Harvard’s hedge fund program is the largest of the U.S. university endowments, surpassing the fellow Ivy League universities of Yale, Princeton and Columbia.
Unlike other university endowments, Harvard historically has also allocated to spin-off hedge funds from former staffers, and has even had access to offerings and input from its alumni, including legendary hedge fund managers such as Citadel founder Ken Griffin, and Ray Dalio, founder of Bridgewater, the world’s largest hedge fund group.
Harvard’s $15.2 billion hedge fund portfolio was a top performer, returning 7.9%, beating 2019’s gains of 5.5%. In 2018, the slimmer $8.2 billion hedge fund program saw performance gains of 6%.
Private equity strategies gained 11.6% over the same timeframe. As part of an ongoing portfolio transition, the HMC team has been reducing illiquid exposure outside of the historically strong-performing private equity portfolio.
The team’s goal over the next two fiscal years is to remove legacy assets that do not have the ability to generate returns commensurate with the risk and illiquidity they entail. These assets now make up a small percentage of the portfolio and are now in the lower single digit range.
Yale University’s endowment, which returned 6.8% in FY2020, is also looking to limit its exposure to illiquid assets (venture capital, leveraged buyouts, real estate and natural resources) to 50% of the portfolio.
The Harvard endowment’s other real assets, real estate and natural resources all had negative performance for the year, with the smaller $544 million real assets portfolio reporting a double-digit drawdown of more than -17%.
Natural resources were also down 6.2% for the year. But HMC recently spun-out its natural resources team into an independent firm — Solum Partners. They also sold off a 50% interest in a collection of agricultural assets to another third-party investor.
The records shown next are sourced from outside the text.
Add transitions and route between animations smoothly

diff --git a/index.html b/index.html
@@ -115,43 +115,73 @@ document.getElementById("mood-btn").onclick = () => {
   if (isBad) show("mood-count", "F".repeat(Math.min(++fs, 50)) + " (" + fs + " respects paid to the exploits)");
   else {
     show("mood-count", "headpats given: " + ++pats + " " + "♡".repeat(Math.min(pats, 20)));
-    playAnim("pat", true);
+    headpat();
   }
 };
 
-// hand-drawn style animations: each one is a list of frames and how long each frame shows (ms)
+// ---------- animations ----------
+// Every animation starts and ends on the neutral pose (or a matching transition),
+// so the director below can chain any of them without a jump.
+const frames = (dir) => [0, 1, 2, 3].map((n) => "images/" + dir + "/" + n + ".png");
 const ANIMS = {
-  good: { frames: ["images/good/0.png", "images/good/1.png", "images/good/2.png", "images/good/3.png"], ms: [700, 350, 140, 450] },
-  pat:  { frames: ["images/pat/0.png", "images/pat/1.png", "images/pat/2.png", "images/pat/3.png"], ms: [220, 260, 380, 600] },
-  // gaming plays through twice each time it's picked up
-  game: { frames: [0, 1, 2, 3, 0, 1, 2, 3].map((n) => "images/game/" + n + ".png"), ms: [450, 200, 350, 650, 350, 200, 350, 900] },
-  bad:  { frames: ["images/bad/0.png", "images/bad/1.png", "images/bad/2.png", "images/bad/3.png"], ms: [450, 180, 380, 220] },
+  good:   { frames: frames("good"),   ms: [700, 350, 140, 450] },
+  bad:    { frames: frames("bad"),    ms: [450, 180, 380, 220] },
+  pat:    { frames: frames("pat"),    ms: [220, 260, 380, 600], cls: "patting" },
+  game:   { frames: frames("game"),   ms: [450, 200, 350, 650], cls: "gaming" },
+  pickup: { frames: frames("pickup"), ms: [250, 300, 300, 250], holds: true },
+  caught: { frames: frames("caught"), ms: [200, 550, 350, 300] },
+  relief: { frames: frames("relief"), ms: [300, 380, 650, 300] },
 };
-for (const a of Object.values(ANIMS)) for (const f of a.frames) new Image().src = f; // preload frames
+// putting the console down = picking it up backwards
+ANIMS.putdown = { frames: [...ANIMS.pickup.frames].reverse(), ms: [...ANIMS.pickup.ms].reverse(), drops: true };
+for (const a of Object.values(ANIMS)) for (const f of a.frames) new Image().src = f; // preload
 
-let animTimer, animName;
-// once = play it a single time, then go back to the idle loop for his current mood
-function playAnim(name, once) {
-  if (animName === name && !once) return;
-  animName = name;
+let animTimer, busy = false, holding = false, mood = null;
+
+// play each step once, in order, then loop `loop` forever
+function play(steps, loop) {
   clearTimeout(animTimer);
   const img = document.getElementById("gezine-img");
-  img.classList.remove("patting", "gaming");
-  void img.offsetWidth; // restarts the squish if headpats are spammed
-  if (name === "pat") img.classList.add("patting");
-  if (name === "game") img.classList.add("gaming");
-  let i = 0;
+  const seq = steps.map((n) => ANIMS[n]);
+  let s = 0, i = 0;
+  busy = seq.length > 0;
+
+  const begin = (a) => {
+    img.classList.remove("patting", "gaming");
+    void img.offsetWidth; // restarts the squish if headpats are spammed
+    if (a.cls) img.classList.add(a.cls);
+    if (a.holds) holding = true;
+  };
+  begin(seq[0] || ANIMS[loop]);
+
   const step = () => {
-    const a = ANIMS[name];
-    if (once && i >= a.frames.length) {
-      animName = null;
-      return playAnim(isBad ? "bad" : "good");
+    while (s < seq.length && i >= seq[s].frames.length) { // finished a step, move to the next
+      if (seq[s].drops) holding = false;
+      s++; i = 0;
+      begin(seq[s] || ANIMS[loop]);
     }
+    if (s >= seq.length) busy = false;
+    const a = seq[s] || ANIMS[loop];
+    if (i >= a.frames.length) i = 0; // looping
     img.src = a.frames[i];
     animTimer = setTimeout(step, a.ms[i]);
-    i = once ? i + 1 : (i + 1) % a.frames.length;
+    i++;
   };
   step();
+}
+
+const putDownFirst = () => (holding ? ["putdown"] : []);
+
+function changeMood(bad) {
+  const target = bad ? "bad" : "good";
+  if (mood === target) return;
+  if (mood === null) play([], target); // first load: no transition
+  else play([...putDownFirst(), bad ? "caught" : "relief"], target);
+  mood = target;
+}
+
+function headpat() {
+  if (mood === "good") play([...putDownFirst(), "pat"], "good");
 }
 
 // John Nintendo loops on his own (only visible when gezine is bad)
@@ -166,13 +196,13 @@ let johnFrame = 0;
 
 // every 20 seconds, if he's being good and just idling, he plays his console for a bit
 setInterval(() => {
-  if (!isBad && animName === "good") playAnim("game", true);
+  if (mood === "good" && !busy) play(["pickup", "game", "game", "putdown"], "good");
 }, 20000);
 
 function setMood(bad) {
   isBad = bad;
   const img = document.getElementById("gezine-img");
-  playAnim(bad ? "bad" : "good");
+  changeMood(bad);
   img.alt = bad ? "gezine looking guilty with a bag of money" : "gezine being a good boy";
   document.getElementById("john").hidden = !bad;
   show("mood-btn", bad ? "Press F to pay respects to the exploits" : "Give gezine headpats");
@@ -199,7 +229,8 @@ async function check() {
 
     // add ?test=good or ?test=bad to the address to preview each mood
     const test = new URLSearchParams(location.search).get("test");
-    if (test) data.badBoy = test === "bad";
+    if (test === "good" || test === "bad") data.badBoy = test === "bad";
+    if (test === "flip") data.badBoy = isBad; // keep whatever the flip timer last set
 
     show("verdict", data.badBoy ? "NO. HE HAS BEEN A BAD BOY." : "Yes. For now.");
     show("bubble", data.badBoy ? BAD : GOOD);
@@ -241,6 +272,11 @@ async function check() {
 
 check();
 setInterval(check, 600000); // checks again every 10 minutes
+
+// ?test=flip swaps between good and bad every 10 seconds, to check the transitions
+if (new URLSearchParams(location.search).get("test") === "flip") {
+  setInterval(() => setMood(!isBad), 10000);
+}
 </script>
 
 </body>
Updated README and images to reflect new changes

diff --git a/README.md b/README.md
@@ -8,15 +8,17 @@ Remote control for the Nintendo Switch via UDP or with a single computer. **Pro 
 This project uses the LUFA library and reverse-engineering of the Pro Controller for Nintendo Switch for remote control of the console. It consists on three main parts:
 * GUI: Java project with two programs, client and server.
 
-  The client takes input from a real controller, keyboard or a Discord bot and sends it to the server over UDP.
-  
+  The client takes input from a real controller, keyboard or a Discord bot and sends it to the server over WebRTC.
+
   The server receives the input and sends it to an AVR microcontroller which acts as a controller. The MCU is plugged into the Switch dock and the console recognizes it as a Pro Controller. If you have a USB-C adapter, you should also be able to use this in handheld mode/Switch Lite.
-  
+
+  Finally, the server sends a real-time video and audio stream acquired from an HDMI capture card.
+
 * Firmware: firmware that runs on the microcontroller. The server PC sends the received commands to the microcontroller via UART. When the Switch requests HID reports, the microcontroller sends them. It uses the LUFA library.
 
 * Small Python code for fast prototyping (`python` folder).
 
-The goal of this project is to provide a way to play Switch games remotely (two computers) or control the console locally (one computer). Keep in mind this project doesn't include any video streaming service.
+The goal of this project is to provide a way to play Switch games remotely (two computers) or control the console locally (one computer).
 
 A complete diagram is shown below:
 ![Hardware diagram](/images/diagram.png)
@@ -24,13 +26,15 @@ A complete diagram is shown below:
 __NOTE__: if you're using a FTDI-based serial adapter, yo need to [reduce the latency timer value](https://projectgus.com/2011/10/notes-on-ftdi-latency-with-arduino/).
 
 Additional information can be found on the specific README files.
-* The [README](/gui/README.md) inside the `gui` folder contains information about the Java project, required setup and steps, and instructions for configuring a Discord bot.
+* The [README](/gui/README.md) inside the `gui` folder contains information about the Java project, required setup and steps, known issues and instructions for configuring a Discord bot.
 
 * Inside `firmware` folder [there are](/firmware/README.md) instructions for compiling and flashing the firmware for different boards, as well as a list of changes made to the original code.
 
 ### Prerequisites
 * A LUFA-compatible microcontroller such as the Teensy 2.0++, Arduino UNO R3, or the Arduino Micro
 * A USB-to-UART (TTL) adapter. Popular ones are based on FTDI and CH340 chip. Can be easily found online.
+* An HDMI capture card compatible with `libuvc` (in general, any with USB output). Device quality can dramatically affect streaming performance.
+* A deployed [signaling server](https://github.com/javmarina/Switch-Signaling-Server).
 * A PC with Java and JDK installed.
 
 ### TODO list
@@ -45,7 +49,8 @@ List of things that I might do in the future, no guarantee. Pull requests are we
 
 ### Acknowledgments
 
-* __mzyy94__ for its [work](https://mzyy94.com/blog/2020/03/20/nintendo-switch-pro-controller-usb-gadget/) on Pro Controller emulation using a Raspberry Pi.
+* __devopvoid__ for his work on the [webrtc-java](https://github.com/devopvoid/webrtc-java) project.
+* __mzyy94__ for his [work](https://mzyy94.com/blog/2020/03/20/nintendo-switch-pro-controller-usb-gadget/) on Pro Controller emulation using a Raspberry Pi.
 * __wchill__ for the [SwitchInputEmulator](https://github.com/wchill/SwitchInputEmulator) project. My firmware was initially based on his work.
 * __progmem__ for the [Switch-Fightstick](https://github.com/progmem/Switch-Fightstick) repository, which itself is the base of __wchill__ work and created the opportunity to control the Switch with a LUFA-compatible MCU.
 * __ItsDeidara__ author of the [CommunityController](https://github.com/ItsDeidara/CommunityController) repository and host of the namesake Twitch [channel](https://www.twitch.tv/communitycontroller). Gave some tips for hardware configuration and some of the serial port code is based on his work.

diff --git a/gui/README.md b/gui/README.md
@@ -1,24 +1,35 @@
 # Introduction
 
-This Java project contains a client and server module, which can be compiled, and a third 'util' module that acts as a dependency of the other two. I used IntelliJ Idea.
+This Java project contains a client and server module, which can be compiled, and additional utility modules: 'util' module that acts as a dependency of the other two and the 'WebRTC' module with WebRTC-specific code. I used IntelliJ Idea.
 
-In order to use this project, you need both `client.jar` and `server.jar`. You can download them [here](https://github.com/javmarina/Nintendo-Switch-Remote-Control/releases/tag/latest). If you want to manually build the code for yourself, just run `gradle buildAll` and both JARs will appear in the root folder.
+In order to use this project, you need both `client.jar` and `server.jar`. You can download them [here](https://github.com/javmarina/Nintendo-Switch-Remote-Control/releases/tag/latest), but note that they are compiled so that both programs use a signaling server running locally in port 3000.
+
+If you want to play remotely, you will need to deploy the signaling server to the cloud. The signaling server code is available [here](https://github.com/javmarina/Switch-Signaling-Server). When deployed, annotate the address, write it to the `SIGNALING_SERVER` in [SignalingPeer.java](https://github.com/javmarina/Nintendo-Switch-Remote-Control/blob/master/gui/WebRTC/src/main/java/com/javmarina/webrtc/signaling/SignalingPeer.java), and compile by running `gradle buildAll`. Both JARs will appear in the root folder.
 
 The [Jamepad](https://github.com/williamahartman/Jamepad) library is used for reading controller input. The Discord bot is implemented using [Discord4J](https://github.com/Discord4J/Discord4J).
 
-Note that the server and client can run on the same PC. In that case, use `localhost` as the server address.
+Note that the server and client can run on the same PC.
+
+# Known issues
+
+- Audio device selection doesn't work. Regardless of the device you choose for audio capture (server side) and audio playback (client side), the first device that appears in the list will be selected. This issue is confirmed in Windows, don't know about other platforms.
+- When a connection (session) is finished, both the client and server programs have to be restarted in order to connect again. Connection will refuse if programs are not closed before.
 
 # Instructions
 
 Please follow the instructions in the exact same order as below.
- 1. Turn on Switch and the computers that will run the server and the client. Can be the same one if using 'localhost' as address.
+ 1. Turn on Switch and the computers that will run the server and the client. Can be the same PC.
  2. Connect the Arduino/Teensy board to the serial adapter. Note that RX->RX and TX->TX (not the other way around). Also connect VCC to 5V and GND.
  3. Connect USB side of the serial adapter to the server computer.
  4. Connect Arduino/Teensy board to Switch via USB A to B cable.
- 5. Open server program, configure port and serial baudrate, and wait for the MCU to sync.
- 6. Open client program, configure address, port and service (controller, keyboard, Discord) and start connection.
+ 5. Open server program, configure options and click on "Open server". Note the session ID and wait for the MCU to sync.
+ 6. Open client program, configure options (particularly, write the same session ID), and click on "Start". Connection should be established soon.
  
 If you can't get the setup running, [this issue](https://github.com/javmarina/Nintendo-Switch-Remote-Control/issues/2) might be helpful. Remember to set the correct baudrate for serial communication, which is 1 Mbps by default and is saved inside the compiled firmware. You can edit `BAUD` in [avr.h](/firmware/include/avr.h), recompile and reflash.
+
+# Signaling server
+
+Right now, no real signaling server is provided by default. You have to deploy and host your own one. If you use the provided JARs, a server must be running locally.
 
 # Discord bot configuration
Solum is expected to manage this portfolio and ultimately liquidate some of the natural resource assets in a bid to continue to right-size the endowment’s exposure to natural resources.
“Simply put, it is a tradeoff between higher returns and more long-term growth in the endowment versus having a less volatile University budget,” said Narvekar. “This remains a critical and complex collaboration with the University, one that is well under way and will guide future portfolio construction.”